| DATASET |

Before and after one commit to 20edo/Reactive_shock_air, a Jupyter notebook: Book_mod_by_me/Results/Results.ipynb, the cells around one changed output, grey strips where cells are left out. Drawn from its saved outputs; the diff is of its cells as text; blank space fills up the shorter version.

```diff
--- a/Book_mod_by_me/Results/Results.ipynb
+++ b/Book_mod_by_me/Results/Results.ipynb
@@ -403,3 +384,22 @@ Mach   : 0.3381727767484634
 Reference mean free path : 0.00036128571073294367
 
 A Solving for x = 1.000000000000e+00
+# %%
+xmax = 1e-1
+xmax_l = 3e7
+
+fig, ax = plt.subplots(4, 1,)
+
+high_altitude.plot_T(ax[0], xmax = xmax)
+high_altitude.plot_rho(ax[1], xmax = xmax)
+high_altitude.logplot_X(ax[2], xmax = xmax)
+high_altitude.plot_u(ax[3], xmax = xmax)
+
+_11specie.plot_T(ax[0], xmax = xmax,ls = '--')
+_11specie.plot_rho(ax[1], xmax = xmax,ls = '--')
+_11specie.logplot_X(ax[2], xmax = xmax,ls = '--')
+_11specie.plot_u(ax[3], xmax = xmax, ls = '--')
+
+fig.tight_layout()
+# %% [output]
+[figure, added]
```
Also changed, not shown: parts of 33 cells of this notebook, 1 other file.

| HOW TO COMPLETE THIS TASK |
The listing above has to be repeated exactly, down to the last line.

| ANSWER BOX |
Before and after one commit to 20edo/Reactive_shock_air, a Jupyter notebook: Book_mod_by_me/Results/Results.ipynb, the cells around one changed output, grey strips where cells are left out. Drawn from its saved outputs; the diff is of its cells as text; blank space fills up the shorter version.

```diff
--- a/Book_mod_by_me/Results/Results.ipynb
+++ b/Book_mod_by_me/Results/Results.ipynb
@@ -403,3 +384,22 @@ Mach   : 0.3381727767484634
 Reference mean free path : 0.00036128571073294367
 
 A Solving for x = 1.000000000000e+00
+# %%
+xmax = 1e-1
+xmax_l = 3e7
+
+fig, ax = plt.subplots(4, 1,)
+
+high_altitude.plot_T(ax[0], xmax = xmax)
+high_altitude.plot_rho(ax[1], xmax = xmax)
+high_altitude.logplot_X(ax[2], xmax = xmax)
+high_altitude.plot_u(ax[3], xmax = xmax)
+
+_11specie.plot_T(ax[0], xmax = xmax,ls = '--')
+_11specie.plot_rho(ax[1], xmax = xmax,ls = '--')
+_11specie.logplot_X(ax[2], xmax = xmax,ls = '--')
+_11specie.plot_u(ax[3], xmax = xmax, ls = '--')
+
+fig.tight_layout()
+# %% [output]
+[figure, added]
```
Also changed, not shown: parts of 33 cells of this notebook, 1 other file.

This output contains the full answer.